(Before-and-after page screenshots)

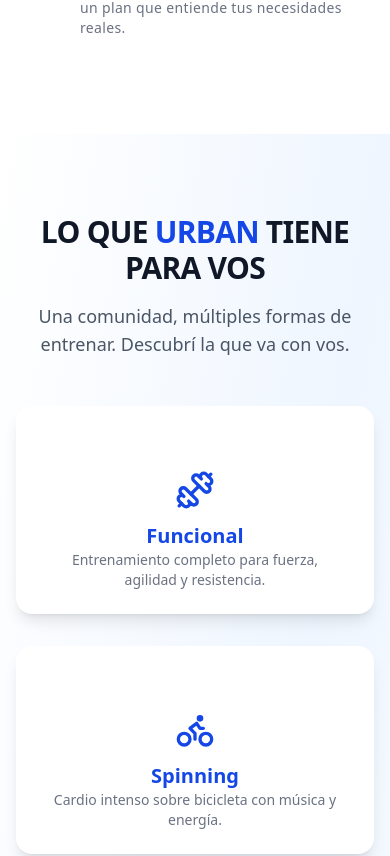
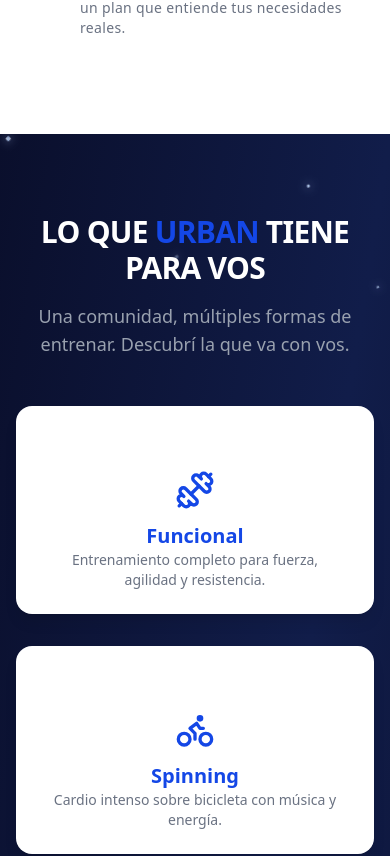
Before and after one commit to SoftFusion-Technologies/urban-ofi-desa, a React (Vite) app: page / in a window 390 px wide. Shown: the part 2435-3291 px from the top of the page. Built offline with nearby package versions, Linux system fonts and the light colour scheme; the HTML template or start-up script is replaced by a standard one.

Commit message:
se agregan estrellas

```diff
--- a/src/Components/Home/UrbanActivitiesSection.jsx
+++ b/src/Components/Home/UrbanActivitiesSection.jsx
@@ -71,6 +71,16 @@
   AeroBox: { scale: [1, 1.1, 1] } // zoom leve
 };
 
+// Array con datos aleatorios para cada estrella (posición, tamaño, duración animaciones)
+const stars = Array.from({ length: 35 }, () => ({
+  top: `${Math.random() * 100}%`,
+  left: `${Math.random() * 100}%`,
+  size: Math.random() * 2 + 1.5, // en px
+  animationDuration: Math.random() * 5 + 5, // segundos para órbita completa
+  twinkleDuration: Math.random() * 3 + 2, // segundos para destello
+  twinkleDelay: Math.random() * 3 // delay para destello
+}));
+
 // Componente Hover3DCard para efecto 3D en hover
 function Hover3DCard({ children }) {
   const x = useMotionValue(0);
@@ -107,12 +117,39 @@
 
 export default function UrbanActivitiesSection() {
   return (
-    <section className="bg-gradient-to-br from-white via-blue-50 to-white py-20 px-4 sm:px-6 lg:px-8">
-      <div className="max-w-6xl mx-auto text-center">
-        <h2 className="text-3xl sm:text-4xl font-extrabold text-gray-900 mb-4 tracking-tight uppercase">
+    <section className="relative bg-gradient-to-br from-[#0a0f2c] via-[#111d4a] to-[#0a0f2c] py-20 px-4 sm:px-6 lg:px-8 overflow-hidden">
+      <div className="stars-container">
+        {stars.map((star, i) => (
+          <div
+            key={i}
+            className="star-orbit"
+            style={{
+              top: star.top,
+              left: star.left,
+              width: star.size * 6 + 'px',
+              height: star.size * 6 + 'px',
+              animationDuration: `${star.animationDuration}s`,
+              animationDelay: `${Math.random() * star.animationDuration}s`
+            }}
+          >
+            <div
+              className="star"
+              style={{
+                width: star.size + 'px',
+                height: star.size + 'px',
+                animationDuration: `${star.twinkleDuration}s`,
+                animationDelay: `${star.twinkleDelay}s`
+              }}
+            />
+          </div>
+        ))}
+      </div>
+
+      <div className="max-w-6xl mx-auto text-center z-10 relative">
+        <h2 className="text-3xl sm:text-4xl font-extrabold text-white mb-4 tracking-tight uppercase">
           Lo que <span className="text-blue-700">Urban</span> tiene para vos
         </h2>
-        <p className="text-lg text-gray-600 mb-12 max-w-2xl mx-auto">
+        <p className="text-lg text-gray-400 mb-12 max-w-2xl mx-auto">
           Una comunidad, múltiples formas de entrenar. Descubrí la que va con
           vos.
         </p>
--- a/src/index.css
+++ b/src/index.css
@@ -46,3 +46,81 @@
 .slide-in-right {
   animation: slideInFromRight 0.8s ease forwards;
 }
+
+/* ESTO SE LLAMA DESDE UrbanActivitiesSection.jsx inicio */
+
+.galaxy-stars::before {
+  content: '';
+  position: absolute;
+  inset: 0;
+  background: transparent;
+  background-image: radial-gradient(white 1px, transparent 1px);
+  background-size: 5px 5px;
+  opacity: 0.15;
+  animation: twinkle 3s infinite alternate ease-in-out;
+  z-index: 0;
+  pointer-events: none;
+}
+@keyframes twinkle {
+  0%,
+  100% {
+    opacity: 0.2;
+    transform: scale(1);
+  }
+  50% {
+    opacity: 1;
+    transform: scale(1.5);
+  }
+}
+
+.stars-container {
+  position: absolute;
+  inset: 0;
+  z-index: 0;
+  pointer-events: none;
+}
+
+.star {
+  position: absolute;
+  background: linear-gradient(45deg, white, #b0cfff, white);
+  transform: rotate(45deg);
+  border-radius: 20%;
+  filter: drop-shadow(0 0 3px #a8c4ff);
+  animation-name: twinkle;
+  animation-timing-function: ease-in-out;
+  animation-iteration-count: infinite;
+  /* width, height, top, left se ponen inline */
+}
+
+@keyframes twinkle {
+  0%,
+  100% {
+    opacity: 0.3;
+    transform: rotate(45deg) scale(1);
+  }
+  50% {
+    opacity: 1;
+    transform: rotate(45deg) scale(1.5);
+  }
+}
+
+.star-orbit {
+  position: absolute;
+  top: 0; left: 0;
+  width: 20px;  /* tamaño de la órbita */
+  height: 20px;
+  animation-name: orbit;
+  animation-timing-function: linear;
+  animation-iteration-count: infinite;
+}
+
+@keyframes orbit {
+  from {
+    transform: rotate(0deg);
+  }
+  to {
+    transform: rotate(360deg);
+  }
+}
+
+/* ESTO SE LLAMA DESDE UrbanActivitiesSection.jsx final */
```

◆ WHAT THE TASK ASKS ◆
Set each line of the records down exactly, leaving every picture out.

◆ RESULT OF THIS EXERCISE ◆
Before and after one commit to SoftFusion-Technologies/urban-ofi-desa, a React (Vite) app: page / in a window 390 px wide. Shown: the part 2435-3291 px from the top of the page. Built offline with nearby package versions, Linux system fonts and the light colour scheme; the HTML template or start-up script is replaced by a standard one.

Commit message:
se agregan estrellas

```diff
--- a/src/Components/Home/UrbanActivitiesSection.jsx
+++ b/src/Components/Home/UrbanActivitiesSection.jsx
@@ -71,6 +71,16 @@
   AeroBox: { scale: [1, 1.1, 1] } // zoom leve
 };
 
+// Array con datos aleatorios para cada estrella (posición, tamaño, duración animaciones)
+const stars = Array.from({ length: 35 }, () => ({
+  top: `${Math.random() * 100}%`,
+  left: `${Math.random() * 100}%`,
+  size: Math.random() * 2 + 1.5, // en px
+  animationDuration: Math.random() * 5 + 5, // segundos para órbita completa
+  twinkleDuration: Math.random() * 3 + 2, // segundos para destello
+  twinkleDelay: Math.random() * 3 // delay para destello
+}));
+
 // Componente Hover3DCard para efecto 3D en hover
 function Hover3DCard({ children }) {
   const x = useMotionValue(0);
@@ -107,12 +117,39 @@
 
 export default function UrbanActivitiesSection() {
   return (
-    <section className="bg-gradient-to-br from-white via-blue-50 to-white py-20 px-4 sm:px-6 lg:px-8">
-      <div className="max-w-6xl mx-auto text-center">
-        <h2 className="text-3xl sm:text-4xl font-extrabold text-gray-900 mb-4 tracking-tight uppercase">
+    <section className="relative bg-gradient-to-br from-[#0a0f2c] via-[#111d4a] to-[#0a0f2c] py-20 px-4 sm:px-6 lg:px-8 overflow-hidden">
+      <div className="stars-container">
+        {stars.map((star, i) => (
+          <div
+            key={i}
+            className="star-orbit"
+            style={{
+              top: star.top,
+              left: star.left,
+              width: star.size * 6 + 'px',
+              height: star.size * 6 + 'px',
+              animationDuration: `${star.animationDuration}s`,
+              animationDelay: `${Math.random() * star.animationDuration}s`
+            }}
+          >
+            <div
+              className="star"
+              style={{
+                width: star.size + 'px',
+                height: star.size + 'px',
+                animationDuration: `${star.twinkleDuration}s`,
+                animationDelay: `${star.twinkleDelay}s`
+              }}
+            />
+          </div>
+        ))}
+      </div>
+
+      <div className="max-w-6xl mx-auto text-center z-10 relative">
+        <h2 className="text-3xl sm:text-4xl font-extrabold text-white mb-4 tracking-tight uppercase">
           Lo que <span className="text-blue-700">Urban</span> tiene para vos
         </h2>
-        <p className="text-lg text-gray-600 mb-12 max-w-2xl mx-auto">
+        <p className="text-lg text-gray-400 mb-12 max-w-2xl mx-auto">
           Una comunidad, múltiples formas de entrenar. Descubrí la que va con
           vos.
         </p>
--- a/src/index.css
+++ b/src/index.css
@@ -46,3 +46,81 @@
 .slide-in-right {
   animation: slideInFromRight 0.8s ease forwards;
 }
+
+/* ESTO SE LLAMA DESDE UrbanActivitiesSection.jsx inicio */
+
+.galaxy-stars::before {
+  content: '';
+  position: absolute;
+  inset: 0;
+  background: transparent;
+  background-image: radial-gradient(white 1px, transparent 1px);
+  background-size: 5px 5px;
+  opacity: 0.15;
+  animation: twinkle 3s infinite alternate ease-in-out;
+  z-index: 0;
+  pointer-events: none;
+}
+@keyframes twinkle {
+  0%,
+  100% {
+    opacity: 0.2;
+    transform: scale(1);
+  }
+  50% {
+    opacity: 1;
+    transform: scale(1.5);
+  }
+}
+
+.stars-container {
+  position: absolute;
+  inset: 0;
+  z-index: 0;
+  pointer-events: none;
+}
+
+.star {
+  position: absolute;
+  background: linear-gradient(45deg, white, #b0cfff, white);
+  transform: rotate(45deg);
+  border-radius: 20%;
+  filter: drop-shadow(0 0 3px #a8c4ff);
+  animation-name: twinkle;
+  animation-timing-function: ease-in-out;
+  animation-iteration-count: infinite;
+  /* width, height, top, left se ponen inline */
+}
+
+@keyframes twinkle {
+  0%,
+  100% {
+    opacity: 0.3;
+    transform: rotate(45deg) scale(1);
+  }
+  50% {
+    opacity: 1;
+    transform: rotate(45deg) scale(1.5);
+  }
+}
+
+.star-orbit {
+  position: absolute;
+  top: 0; left: 0;
+  width: 20px;  /* tamaño de la órbita */
+  height: 20px;
+  animation-name: orbit;
+  animation-timing-function: linear;
+  animation-iteration-count: infinite;
+}
+
+@keyframes orbit {
+  from {
+    transform: rotate(0deg);
+  }
+  to {
+    transform: rotate(360deg);
+  }
+}
+
+/* ESTO SE LLAMA DESDE UrbanActivitiesSection.jsx final */
```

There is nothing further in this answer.